The weather in May was dazzling with puffy white clouds floating against a bright blue sky, cool breezes and warm sun. Did it rain? Yes, its Seattle, but it was very intermittent – nothing a rain jacket couldn’t handle. The agenda included classic sites of this vibrant city; the Space Needle, museums, the waterfront and hiking ‘Rattle Snake Ridge’ in the beautiful mountains a mere 30 minutes away. I also learned how locals travel via ferry rides as I boated to nearby Bainbridge Island to visit a clients home who had purchased antique Historic Sidewalk Cobble for their new driveway. The old historic downtown area called Pioneer Square and the public market known as Pikes Place, offered some of the best food, entertainment and lucky for me, old cobblestone streets!

Pikes Place Market (image top) is a fun and busy mecca for tourists. Lots of shops, great food and entertainment – watch the old fish mongers toss a giant fish back and forth, have coffee at the original Starbucks, and much more. What caught me eye were the cobblestone streets that lead to the market and greet every visitor to this gigantic international gathering place.

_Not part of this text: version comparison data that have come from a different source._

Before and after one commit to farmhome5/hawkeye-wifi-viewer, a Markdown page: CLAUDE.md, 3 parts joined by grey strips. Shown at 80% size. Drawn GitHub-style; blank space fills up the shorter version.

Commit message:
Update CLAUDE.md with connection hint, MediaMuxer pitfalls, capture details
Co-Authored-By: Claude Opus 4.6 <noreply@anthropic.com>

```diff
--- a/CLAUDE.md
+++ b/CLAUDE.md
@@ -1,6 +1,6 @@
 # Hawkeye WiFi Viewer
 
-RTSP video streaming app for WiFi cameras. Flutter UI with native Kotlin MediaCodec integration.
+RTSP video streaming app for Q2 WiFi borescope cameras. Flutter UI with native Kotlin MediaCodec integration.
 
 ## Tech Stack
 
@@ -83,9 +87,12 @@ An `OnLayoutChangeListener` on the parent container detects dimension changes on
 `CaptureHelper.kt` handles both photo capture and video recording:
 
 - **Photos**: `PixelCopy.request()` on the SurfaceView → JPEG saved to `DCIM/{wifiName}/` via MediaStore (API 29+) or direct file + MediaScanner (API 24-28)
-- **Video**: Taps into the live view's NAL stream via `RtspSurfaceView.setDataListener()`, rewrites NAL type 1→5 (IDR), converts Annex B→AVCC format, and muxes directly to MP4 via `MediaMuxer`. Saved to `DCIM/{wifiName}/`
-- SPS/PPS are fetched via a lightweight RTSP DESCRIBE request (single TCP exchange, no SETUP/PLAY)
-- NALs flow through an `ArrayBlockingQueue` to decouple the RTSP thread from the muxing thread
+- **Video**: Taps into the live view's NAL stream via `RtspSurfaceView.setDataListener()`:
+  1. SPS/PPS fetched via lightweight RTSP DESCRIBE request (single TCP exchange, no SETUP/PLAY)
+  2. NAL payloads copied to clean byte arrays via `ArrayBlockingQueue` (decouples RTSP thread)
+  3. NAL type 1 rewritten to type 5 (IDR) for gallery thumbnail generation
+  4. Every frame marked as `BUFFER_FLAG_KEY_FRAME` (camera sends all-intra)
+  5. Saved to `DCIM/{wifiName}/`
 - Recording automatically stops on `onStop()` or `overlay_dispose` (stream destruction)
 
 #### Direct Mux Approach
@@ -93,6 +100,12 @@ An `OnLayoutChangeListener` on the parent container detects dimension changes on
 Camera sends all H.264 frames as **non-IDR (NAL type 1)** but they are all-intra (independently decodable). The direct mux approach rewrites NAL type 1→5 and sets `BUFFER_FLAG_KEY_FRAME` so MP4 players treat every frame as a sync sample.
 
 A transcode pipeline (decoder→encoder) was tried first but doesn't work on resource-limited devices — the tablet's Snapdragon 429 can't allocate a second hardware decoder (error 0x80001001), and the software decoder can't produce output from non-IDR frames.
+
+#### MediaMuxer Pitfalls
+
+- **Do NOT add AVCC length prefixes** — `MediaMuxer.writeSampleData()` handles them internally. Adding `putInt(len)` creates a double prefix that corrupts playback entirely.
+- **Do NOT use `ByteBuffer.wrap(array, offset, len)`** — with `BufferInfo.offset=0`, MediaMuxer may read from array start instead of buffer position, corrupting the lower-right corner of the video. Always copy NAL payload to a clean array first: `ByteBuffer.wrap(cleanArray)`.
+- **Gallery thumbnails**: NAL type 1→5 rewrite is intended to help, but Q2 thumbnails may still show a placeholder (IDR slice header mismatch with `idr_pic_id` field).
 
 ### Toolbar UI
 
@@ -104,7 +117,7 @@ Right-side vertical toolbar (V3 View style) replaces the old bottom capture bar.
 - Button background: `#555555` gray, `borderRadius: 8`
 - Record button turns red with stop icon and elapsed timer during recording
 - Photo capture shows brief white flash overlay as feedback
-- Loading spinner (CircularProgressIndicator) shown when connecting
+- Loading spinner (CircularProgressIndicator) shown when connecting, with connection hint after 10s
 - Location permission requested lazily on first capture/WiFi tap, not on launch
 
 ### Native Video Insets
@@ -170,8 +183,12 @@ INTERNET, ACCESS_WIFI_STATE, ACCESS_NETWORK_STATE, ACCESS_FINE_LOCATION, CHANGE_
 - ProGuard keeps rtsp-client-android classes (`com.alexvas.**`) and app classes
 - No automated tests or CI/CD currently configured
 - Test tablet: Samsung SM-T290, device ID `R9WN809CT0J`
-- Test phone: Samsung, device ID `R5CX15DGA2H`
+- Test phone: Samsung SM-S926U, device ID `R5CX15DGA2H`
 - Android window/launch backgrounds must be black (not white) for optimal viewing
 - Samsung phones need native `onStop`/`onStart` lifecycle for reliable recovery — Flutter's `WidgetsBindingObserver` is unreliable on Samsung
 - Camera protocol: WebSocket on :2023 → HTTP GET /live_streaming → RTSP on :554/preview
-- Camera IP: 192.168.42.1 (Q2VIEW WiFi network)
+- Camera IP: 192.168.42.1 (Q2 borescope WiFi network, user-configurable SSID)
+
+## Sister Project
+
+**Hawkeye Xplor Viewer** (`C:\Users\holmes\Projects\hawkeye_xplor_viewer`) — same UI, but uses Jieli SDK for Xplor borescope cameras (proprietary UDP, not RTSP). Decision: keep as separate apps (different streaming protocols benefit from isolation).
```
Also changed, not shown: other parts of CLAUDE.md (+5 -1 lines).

Pioneer Square (image below) was established in 1852. Did you know that Mr. Nordstrom and Eddie Bauer got their start selling shoes and clothing here? Rebuilt after the devastating “Great Fire” of 1889, the district is characterized by brick and stone buildings and one of the nation’s best surviving collections of Romanesque Revival style urban architecture …..and cobblestone streets! 

A local writer, David B. Williams has an interesting blog on Seattles history and geology. Williams says that most cobbles date back to the 1890s and 1910s. The commonly used varieties of cobblestone came from a sandstone quarry in Wilkeson, a small town about 45 miles south of Seattle. Workers could easily cut the brick-sized blocks and the stone cobbles lasted longer and created less of a mess than the mud or wood of the past. The other stone used for cobblestones was a local granite.

Seattle was a wonderful experience and 4 days were barely enough time to appreciate all it has to offer, including the charming historic cobblestone streets. I look forward to returning soon! For more on the topic of historic cobblestone streets, read my blog post series: “Cobblestone Streets” in the U.S.A.!